Staff Picks: Flavorwire’s Favorite Cultural Things This Week


Need a great book to read, album to listen to, or TV show to get hooked on? The Flavorwire team is here to help: in this weekly feature, our editorial staffers recommend the cultural object or experience they’ve enjoyed most in the past seven days. Click through for our picks, and tell us what you’ve been loving in the comments.

The Meeting* of the International Order of Sodomites, hosted by Justin Sayre

Justin Sayre is, as far as I’m concerned, one of the smartest and funniest people on the planet. (Read his amazing response to “top privilege” here.) And I adore his monthly variety show, The Meeting*, which is now running at 54 Below. Each month is dedicated to someone who has contributed to gay culture — last night’s edition celebrated Liza Minnelli — but it also gives Sayre the chance to mix politics, song, and comedy. In the video above, from last month’s meeting, Sayre responds to the VMAs (the second part of his rant is here). If you live in New York and are a non-heterosexual (or just love non-heterosexuals!), this is a show you must check out. — Tyler Coates, Deputy Editor
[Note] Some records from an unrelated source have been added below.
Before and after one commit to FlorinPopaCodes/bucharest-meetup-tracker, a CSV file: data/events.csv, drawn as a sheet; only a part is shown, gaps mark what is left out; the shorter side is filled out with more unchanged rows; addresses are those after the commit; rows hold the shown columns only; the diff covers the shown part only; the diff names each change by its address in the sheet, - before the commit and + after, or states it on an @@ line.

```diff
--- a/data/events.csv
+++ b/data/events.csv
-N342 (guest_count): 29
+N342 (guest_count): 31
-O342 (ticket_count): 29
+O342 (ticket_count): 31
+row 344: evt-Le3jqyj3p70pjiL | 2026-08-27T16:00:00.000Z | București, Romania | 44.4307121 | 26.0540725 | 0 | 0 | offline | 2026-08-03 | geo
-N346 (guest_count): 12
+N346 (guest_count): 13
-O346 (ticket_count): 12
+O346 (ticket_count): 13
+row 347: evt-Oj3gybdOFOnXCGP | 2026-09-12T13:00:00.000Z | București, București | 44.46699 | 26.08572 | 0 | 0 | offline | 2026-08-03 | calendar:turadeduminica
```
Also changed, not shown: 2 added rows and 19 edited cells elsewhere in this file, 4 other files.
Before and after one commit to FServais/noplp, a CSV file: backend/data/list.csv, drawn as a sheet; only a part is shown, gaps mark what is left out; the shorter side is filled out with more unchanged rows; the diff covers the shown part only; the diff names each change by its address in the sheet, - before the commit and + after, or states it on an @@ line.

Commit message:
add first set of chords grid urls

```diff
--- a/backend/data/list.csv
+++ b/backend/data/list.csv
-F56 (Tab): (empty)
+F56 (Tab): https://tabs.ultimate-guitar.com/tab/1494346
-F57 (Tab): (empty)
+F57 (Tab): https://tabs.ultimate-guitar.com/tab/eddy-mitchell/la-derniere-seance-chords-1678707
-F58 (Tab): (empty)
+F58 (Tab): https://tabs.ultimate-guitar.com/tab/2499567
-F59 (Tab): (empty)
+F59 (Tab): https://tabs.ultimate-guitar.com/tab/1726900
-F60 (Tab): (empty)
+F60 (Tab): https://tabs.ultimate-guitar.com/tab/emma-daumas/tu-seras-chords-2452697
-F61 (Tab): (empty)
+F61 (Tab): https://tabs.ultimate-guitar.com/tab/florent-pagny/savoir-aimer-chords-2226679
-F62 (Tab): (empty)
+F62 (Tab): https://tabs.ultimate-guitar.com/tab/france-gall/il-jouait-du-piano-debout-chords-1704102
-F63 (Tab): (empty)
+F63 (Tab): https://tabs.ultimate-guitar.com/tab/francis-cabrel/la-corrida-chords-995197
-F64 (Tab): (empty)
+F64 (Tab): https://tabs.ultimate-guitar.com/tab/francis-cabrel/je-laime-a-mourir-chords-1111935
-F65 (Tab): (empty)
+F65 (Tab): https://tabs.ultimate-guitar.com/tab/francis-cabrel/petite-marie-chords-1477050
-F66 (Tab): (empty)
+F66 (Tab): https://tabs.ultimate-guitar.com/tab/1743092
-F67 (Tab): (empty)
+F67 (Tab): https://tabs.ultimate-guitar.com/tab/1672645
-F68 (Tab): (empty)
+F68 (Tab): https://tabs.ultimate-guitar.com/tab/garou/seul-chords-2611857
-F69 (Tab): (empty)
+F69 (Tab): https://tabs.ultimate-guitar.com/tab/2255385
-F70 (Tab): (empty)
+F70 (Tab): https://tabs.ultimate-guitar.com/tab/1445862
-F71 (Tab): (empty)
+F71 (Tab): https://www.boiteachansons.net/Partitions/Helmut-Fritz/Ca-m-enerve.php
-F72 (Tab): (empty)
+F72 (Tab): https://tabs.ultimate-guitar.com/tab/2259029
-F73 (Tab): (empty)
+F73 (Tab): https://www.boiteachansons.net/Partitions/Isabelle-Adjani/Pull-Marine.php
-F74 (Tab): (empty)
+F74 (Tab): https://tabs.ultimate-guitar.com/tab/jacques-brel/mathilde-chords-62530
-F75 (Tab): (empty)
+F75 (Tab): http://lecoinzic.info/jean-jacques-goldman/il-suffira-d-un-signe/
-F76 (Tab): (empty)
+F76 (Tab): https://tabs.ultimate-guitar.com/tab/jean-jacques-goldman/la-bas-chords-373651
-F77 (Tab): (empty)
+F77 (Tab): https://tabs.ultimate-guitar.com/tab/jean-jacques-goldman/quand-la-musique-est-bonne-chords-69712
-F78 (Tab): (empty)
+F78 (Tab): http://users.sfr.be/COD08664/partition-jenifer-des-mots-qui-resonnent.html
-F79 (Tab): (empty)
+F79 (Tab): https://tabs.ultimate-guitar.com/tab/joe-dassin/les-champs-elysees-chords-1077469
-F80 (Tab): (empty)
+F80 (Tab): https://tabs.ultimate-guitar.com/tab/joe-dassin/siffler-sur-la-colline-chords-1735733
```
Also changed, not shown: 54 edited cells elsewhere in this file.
WordFest at The Mount

I was lucky enough to get invited up to Lenox, MA to judge the Literary Death Match that was part of The Mount’s WordFest this past weekend. Lenox is really one of the loveliest places, Edith Wharton’s home is magical, and the place I stayed at, Blantyre, was absolutely wonderful. I don’t think I could pick anything else. — Jason Diamond, Literary Editor

Iron Man 3 (dir. Shane Black)

Now that the extraordinarily depressing summer movie season has come to an end, it seems even clearer that the big winner of the season — in terms of big-budget tentpole blockbusters, at least — was Iron Man 3 (out this week on DVD and Blu-ray). Sure, it was a superhero sequel with destruction a-plenty, but at least it has some wit and intelligence about it, and its crackling dialogue and quiet, character-driven interludes are even more noteworthy in light of the dreck that followed it. The Blu-ray sports some excellent bonus features (including a terrific audio commentary by director Shane Black and his co-writer Drew Pearce); best of all, they’ve used the disc’s release to launch a “JARVIS” iPhone app, which is kind of like Siri, except more fun and with Paul Bettany’s voice. What can I say, I’m an easy mark. — Jason Bailey, Film Editor

U.S. Girls — Free Advice Column EP

Meg Remy’s U.S. Girls won my undying affection with last year’s GEM, an album that smashed together glam, grunge, and ’60s girl groups — and also managed to work in a cover of “Down in the Boondocks.” Now she’s back with Free Advice Column, an EP collaboration with the Canadian producer Onakabazien that matches Remy’s aesthetics with hip hop-flavored beats. Watch Flavorwire in the next 24 hours for some exclusive U.S. Girls material; in the meantime, enjoy “28 Days,” which is about exactly what you think it’s about (as long as you think it’s about that special female time of the month). — Judy Berman, Editor-in-Chief

Cranes — Loved

For the past few weeks, I’ve been listening to a ton of Cranes, a super underrated shoegaze-y British band from the ’90s. My favorite in their discography is Loved, an album that’s all over the place in a beautifully cohesive way. It’s both abrasive and sweet, airy and industrial, of its time and totally ahead of it. If Grimes had a burnout older sister, she’d probably sound something like baby-voiced lead singer Alison Shaw. This album makes me feel like a sad teenager in a Canadian independent film from the ’90s, and I absolutely mean that as a compliment. It is perfect mood music for the beginning of fall. — Sarah Fonder, Editorial Apprentice